Marilyn Monroe and other legends…

Marilyn Monroe in a bikini, Fashion, Icon, Fashion Blog, Conversationals

Ever since I stumbled across Marilyn Monroe’s ‘Last Sessions’ on TV a few years ago, I began to experience the fascination the world had and still does with this woman. But my interest doesn’t stem from her acting or singing abilities (having somewhat embarrassingly never seen a film of hers, the only singing I’ve heard being that breathy ‘Happy Birthday’ she wished to John Kennedy) but because the world was so drawn to her and she became legend, and as is a mandatory factor of fame, her mind was so troubled.

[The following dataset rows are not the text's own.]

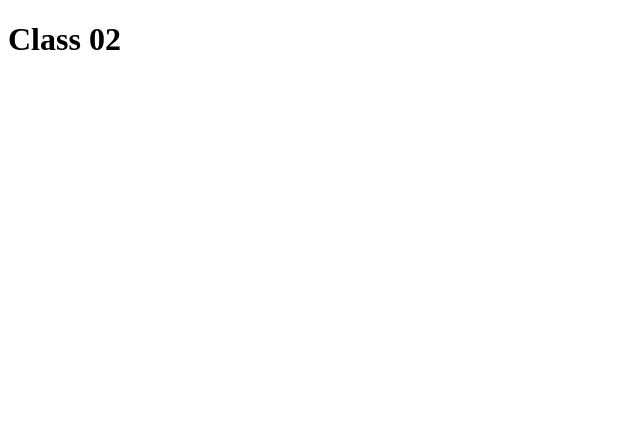
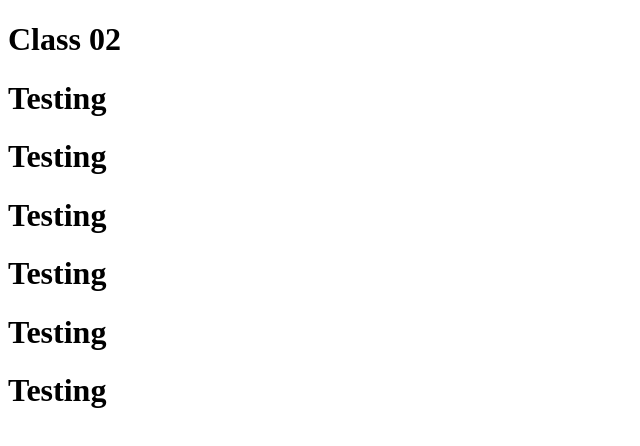
Before and after one commit to dev-sumon/testing, a plain HTML site: page index.html in a window 1280 px wide. Shown: the whole page, without its empty margins (0-640 px from the left). Drawn offline with Linux system fonts and the light colour scheme.

Commit message:
index file some text added and new about file added

```diff
--- a/index.html
+++ b/index.html
@@ -7,5 +7,11 @@
 </head>
 <body>
     <h1>Class 02</h1>
+    <h1>Testing</h1>
+    <h1>Testing</h1>
+    <h1>Testing</h1>
+    <h1>Testing</h1>
+    <h1>Testing</h1>
+    <h1>Testing</h1>
 </body>
 </html>
```
Also changed, not shown: about.html (added).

I’m not actually particularly proud of my fondness for Marilyn, as her legendary status, along with others- Audrey Hepburn, The Rolling Stones, Bowie- tends to result in hundreds of thousands of ‘fans’ buying into the hoopla, donning the t-shirts and plastering portraits on walls etc etc, without even knowing why they’re meant to like them, and it is all somewhat of a cliché. But yes, ‘fondness’ is definitely the correct terminology; I am fond of Marilyn, having read her autobiography and subsequent biographies about her, which paint a very delicate and troubled picture. But she was inquisitive and determined, with a lot more going on behind the eyeliner, crimson lips and platinum curls than some would think.  I am intrigued by her and her life- what went on in her mind and what she actually experienced, and of course how she met her end, because the world shall never know. But one thing is for certain- there is something about Marilyn.

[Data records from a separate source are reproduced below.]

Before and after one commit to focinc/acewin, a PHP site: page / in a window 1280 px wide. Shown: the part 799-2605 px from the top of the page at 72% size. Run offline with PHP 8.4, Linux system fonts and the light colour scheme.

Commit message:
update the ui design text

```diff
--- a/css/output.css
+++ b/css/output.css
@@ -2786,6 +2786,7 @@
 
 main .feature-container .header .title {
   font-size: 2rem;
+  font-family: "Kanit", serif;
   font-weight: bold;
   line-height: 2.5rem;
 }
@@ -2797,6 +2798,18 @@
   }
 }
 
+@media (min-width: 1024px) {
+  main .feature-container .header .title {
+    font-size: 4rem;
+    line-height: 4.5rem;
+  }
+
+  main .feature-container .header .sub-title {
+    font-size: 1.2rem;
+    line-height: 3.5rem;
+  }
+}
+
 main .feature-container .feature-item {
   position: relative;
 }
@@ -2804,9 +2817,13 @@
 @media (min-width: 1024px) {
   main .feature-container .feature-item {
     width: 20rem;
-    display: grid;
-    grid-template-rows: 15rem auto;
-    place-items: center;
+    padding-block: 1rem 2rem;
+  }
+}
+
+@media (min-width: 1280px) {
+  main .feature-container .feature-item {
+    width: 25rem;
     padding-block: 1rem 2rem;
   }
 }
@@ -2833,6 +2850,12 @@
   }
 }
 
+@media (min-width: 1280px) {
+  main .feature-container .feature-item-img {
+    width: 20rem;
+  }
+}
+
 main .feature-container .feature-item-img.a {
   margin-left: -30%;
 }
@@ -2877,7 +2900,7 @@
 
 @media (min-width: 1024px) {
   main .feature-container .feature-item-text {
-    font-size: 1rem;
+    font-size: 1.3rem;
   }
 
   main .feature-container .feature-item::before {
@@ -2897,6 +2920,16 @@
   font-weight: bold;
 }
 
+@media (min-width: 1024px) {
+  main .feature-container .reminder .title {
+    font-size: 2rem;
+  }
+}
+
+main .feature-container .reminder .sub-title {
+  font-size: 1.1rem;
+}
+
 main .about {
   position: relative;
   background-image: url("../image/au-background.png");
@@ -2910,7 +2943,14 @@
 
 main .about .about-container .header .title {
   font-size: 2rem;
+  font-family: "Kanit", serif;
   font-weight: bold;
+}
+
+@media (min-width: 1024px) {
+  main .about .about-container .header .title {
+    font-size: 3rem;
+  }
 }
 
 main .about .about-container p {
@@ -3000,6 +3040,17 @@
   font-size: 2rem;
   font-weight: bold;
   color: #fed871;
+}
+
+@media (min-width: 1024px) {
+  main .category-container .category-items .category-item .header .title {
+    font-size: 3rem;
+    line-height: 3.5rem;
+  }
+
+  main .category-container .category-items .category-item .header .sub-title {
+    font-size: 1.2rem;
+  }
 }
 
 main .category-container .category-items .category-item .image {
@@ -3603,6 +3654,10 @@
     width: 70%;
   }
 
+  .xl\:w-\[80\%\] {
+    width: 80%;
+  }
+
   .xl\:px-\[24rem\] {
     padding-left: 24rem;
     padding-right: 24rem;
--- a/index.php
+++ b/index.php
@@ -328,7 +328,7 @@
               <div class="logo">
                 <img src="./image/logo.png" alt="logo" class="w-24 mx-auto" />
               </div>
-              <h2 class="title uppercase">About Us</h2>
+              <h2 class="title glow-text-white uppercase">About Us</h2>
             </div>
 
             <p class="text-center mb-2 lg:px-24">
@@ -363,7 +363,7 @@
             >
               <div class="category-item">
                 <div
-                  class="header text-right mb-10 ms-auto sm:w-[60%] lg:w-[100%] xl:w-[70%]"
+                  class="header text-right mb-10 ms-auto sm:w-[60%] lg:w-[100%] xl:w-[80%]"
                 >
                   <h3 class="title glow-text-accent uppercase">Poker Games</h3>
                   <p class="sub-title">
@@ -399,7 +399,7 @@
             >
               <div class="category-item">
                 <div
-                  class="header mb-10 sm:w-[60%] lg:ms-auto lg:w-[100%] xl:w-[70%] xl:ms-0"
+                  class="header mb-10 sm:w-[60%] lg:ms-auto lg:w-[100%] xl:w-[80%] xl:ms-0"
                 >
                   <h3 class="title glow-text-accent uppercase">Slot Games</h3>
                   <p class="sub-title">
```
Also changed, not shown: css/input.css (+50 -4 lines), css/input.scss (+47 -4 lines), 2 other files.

And there seems to be ‘something’ about a lot of women throughout the past 100 years, everyone seemed more beautiful, there is a whimsical romance about the past, or an inherent coolness that you just don’t seem to get anymore. I know I am mistaken, I know I only feel this way because I grew up in the 90s, became aware of beauty in the 00s and have always longed to have witnessed times past- when fashion and music were groundbreaking, innovative and remoulding society. Where harem pants and mini-skirts and platforms were avant-garde and parents couldn’t state, “I used to have one of those”, but instead marvelled at these new garments.

I do wonder who the Marilyns, Audreys and Twiggys of our time are though, Kate Moss of course, but even she seems to belong to the past. Who is beautiful enough now to be gracing our walls in 20 years’ time? What music will we still listen to? Who is worthy enough from recent years to become legend? I guess we will have to wait and see.


Leave a Reply

Fill in your details below or click an icon to log in: Logo

You are commenting using your account. Log Out /  Change )

Google+ photo

You are commenting using your Google+ account. Log Out /  Change )

Twitter picture

You are commenting using your Twitter account. Log Out /  Change )

Facebook photo

You are commenting using your Facebook account. Log Out /  Change )


Connecting to %s

%d bloggers like this: